Exercise directions:
Return each line of the entries that holds the string "orthogonalLoop".

-- Data for the task follows --

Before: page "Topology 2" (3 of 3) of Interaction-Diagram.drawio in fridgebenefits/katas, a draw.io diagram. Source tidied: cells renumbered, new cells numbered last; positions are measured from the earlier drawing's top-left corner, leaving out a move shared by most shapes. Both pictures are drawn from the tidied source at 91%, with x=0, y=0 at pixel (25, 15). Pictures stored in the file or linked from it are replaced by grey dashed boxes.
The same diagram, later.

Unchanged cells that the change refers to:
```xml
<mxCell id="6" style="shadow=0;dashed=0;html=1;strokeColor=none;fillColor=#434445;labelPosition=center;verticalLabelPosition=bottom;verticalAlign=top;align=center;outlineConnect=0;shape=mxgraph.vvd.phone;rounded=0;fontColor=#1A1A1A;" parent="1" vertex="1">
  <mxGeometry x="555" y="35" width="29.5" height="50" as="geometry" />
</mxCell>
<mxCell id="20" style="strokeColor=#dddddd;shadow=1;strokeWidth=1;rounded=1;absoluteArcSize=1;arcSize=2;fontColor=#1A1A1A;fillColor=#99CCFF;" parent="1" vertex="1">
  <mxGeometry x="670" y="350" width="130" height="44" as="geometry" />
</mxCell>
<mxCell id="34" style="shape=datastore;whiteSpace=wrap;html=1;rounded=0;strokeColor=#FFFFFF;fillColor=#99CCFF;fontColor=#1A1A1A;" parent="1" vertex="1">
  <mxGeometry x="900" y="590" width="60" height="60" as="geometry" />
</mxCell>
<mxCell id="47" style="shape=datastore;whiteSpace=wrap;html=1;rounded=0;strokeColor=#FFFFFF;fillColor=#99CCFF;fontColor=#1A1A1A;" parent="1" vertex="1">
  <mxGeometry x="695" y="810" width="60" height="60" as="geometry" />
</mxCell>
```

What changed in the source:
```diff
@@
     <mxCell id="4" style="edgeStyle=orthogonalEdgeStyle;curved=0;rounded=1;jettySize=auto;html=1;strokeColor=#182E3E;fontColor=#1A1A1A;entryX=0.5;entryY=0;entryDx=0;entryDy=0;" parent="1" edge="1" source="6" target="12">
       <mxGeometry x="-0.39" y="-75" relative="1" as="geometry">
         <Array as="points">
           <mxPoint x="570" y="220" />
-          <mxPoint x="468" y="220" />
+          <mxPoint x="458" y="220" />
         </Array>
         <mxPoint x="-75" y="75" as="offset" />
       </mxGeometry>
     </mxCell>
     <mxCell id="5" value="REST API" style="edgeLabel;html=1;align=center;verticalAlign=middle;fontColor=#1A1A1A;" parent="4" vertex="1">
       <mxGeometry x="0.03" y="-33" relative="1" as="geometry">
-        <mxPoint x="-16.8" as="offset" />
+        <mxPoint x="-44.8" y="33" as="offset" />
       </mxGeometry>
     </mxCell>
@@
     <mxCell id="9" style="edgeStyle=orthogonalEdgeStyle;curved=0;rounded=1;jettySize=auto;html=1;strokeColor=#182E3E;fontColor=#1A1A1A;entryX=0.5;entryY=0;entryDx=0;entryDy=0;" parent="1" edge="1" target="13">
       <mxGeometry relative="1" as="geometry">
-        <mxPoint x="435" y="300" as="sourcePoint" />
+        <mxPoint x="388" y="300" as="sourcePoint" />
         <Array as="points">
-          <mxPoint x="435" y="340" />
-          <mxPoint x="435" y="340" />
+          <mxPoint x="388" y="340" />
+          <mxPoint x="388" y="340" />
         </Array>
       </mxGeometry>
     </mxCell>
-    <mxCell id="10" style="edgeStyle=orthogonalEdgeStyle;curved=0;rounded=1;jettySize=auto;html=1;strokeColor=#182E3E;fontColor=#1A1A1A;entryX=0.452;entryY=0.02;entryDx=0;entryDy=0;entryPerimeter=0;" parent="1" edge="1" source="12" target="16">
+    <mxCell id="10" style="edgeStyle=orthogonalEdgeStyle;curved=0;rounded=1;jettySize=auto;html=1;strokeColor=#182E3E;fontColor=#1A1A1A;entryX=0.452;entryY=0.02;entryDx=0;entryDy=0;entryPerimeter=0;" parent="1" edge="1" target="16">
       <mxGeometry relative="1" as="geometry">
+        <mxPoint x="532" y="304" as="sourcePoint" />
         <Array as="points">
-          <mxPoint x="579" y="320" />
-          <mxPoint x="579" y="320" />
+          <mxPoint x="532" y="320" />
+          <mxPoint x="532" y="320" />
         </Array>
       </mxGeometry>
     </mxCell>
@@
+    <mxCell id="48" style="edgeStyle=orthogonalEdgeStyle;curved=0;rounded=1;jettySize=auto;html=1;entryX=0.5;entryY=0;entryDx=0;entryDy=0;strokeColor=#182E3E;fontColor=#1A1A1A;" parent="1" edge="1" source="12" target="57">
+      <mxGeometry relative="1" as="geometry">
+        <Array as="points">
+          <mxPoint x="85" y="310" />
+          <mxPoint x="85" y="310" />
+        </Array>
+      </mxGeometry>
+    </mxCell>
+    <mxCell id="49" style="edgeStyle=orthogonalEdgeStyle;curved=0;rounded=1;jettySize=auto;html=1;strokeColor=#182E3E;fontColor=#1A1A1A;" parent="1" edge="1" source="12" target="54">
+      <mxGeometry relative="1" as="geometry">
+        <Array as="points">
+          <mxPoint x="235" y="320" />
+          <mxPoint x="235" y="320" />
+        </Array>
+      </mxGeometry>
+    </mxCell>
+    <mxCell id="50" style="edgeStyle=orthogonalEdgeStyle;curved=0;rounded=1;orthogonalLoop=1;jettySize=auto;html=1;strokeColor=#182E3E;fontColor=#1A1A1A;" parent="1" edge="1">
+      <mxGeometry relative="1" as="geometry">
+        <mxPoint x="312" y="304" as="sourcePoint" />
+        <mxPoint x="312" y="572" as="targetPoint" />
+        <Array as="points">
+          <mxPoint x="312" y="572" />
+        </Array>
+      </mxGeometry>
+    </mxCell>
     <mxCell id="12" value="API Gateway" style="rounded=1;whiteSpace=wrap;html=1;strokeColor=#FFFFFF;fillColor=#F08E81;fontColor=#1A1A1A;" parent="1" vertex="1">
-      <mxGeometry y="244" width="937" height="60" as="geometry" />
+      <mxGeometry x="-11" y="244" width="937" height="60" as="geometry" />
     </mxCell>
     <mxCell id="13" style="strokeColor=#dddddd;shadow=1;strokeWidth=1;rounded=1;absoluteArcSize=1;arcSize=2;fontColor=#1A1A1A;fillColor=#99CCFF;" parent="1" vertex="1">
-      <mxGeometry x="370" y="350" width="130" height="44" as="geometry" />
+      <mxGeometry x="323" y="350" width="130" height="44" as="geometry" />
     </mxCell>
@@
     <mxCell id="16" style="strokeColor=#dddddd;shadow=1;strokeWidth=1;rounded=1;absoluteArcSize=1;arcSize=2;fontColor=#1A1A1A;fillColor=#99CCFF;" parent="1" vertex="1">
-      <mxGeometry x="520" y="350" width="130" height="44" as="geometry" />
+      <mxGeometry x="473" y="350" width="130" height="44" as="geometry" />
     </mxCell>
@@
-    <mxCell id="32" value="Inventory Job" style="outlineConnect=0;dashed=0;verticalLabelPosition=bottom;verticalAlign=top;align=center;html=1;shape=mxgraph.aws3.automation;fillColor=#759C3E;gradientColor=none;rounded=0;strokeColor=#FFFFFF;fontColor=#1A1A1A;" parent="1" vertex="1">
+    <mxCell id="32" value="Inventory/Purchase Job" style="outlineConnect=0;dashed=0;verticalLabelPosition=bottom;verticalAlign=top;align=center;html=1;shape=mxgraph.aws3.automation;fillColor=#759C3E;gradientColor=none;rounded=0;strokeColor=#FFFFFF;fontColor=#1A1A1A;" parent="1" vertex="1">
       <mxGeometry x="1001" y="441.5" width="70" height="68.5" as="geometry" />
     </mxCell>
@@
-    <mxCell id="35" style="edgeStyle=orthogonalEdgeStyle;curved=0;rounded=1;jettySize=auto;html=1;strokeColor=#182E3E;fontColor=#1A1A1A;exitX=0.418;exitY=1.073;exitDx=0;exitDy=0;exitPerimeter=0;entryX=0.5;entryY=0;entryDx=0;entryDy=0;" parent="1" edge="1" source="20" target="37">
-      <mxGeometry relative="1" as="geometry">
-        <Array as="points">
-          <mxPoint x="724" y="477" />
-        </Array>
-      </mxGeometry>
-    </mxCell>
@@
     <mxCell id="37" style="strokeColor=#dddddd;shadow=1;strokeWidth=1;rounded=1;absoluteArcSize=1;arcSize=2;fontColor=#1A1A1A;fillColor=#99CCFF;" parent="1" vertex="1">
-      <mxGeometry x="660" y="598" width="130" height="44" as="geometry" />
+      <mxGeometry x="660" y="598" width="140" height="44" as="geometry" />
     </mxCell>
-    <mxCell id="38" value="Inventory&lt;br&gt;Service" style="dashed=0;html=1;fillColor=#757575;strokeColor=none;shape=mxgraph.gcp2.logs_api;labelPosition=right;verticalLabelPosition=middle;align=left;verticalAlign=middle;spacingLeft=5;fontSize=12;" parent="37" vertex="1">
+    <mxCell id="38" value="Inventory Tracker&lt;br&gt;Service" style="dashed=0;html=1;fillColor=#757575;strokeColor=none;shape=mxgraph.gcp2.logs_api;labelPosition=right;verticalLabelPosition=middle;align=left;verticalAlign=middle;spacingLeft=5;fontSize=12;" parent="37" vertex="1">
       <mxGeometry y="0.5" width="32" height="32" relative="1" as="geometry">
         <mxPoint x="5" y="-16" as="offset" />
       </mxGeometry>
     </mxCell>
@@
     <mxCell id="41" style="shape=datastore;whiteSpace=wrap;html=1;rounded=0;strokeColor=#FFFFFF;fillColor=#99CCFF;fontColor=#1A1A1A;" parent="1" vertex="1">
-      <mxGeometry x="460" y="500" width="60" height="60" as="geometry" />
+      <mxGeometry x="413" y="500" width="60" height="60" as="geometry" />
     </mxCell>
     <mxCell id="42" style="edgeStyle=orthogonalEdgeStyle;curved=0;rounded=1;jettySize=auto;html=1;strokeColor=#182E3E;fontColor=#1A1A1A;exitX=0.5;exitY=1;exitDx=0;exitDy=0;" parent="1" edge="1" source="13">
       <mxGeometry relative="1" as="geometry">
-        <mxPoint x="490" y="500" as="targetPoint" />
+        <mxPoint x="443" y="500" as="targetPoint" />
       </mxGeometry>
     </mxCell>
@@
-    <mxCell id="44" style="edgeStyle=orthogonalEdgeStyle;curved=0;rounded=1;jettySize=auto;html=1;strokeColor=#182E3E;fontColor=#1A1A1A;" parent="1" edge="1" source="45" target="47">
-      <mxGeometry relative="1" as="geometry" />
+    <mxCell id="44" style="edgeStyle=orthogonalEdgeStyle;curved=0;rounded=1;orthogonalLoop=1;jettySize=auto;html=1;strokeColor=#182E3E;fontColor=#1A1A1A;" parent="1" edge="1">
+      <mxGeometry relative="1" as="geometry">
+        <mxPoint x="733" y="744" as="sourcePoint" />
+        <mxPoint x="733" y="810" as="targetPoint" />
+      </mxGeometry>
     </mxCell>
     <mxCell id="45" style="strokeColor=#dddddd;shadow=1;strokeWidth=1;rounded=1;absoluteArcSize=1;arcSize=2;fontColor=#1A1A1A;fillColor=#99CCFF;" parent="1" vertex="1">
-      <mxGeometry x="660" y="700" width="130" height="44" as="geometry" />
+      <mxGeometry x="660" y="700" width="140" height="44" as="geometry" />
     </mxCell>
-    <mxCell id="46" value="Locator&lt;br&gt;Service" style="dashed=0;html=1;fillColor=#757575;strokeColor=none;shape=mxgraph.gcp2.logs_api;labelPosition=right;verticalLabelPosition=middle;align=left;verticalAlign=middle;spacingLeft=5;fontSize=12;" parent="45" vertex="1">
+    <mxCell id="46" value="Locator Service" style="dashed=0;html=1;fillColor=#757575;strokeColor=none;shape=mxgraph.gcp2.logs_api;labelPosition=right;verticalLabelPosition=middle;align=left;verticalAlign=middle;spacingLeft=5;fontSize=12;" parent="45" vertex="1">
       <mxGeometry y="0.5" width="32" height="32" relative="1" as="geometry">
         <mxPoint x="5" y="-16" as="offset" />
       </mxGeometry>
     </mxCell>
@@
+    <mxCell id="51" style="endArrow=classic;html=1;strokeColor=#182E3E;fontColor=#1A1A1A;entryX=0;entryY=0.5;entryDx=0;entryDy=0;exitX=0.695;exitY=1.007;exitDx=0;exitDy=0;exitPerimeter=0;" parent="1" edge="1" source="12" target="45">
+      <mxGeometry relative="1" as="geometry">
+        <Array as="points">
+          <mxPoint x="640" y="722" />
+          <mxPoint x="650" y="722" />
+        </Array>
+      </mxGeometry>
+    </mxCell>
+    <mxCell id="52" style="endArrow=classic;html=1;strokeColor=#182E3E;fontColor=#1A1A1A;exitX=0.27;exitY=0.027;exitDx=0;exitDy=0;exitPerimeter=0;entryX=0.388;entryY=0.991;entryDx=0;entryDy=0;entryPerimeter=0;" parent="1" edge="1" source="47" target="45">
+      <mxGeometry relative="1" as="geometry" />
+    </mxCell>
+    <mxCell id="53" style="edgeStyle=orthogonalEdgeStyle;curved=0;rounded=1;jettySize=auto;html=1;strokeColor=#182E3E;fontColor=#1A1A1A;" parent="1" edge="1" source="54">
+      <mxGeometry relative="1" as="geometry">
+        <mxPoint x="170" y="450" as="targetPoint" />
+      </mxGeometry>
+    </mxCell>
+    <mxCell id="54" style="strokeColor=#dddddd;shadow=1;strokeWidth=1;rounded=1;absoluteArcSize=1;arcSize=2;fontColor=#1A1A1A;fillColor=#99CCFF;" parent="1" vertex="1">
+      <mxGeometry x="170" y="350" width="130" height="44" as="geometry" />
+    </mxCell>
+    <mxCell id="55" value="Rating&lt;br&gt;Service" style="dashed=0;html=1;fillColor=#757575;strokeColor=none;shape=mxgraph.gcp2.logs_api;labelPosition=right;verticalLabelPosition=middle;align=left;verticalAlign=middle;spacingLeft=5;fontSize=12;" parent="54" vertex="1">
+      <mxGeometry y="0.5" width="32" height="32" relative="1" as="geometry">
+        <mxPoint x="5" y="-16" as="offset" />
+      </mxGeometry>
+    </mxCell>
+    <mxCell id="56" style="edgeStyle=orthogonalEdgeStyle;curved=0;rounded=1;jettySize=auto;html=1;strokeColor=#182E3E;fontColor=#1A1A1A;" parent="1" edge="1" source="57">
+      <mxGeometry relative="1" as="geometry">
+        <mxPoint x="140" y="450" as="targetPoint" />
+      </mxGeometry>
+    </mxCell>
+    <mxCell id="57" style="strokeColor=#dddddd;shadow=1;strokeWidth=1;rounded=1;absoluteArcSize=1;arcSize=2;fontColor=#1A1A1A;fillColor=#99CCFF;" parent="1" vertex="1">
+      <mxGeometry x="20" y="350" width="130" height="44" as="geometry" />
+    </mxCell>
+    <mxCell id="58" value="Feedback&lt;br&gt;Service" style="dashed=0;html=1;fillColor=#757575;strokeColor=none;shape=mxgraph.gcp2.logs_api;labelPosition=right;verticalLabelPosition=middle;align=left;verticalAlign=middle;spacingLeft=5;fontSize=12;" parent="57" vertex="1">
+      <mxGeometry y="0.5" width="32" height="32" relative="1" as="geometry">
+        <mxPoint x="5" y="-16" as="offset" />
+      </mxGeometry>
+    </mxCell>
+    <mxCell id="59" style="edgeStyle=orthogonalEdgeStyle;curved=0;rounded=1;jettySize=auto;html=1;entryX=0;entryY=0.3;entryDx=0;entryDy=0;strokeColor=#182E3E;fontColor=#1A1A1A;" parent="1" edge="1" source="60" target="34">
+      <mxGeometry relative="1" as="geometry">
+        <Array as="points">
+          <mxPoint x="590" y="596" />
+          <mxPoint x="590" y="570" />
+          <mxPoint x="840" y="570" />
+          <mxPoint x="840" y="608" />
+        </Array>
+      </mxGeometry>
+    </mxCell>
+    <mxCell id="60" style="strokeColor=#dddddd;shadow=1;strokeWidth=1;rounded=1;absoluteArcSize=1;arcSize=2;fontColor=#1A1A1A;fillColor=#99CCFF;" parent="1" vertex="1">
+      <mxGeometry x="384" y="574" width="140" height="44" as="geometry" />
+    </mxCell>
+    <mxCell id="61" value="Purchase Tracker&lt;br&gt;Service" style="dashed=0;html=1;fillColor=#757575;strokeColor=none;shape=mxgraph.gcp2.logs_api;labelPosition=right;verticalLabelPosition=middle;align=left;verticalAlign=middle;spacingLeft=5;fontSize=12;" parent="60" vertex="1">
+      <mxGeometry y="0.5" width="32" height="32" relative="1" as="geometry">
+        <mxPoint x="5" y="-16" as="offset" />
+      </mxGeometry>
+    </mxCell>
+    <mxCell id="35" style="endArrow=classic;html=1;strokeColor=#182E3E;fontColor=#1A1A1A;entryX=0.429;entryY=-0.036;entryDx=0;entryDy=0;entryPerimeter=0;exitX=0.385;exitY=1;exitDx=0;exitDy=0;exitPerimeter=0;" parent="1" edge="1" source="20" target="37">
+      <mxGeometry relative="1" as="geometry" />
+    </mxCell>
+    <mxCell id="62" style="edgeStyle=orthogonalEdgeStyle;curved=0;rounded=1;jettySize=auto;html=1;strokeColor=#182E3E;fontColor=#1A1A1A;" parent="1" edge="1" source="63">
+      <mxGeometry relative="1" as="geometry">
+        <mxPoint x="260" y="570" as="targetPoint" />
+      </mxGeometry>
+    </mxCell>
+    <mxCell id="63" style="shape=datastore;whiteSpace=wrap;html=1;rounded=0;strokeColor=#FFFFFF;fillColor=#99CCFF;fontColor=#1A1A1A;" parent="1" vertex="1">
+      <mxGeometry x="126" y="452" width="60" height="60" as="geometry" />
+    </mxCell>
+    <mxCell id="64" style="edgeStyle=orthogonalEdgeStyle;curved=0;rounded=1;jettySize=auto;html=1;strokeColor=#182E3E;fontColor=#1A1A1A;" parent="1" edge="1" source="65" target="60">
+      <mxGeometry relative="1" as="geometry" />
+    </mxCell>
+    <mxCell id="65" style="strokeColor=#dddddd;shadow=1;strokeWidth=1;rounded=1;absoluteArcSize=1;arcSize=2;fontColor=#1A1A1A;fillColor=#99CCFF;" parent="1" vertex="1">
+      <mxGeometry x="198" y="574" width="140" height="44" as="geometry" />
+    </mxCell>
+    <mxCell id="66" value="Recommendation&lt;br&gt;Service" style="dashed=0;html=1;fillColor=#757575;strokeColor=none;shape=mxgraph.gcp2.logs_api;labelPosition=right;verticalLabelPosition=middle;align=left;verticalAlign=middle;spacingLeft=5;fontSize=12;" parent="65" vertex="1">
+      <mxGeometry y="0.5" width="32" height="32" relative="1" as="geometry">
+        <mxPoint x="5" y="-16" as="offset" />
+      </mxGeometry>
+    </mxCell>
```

-- Data for the task concluded --

Written answer:
+    <mxCell id="50" style="edgeStyle=orthogonalEdgeStyle;curved=0;rounded=1;orthogonalLoop=1;jettySize=auto;html=1;strokeColor=#182E3E;fontColor=#1A1A1A;" parent="1" edge="1">
+    <mxCell id="44" style="edgeStyle=orthogonalEdgeStyle;curved=0;rounded=1;orthogonalLoop=1;jettySize=auto;html=1;strokeColor=#182E3E;fontColor=#1A1A1A;" parent="1" edge="1">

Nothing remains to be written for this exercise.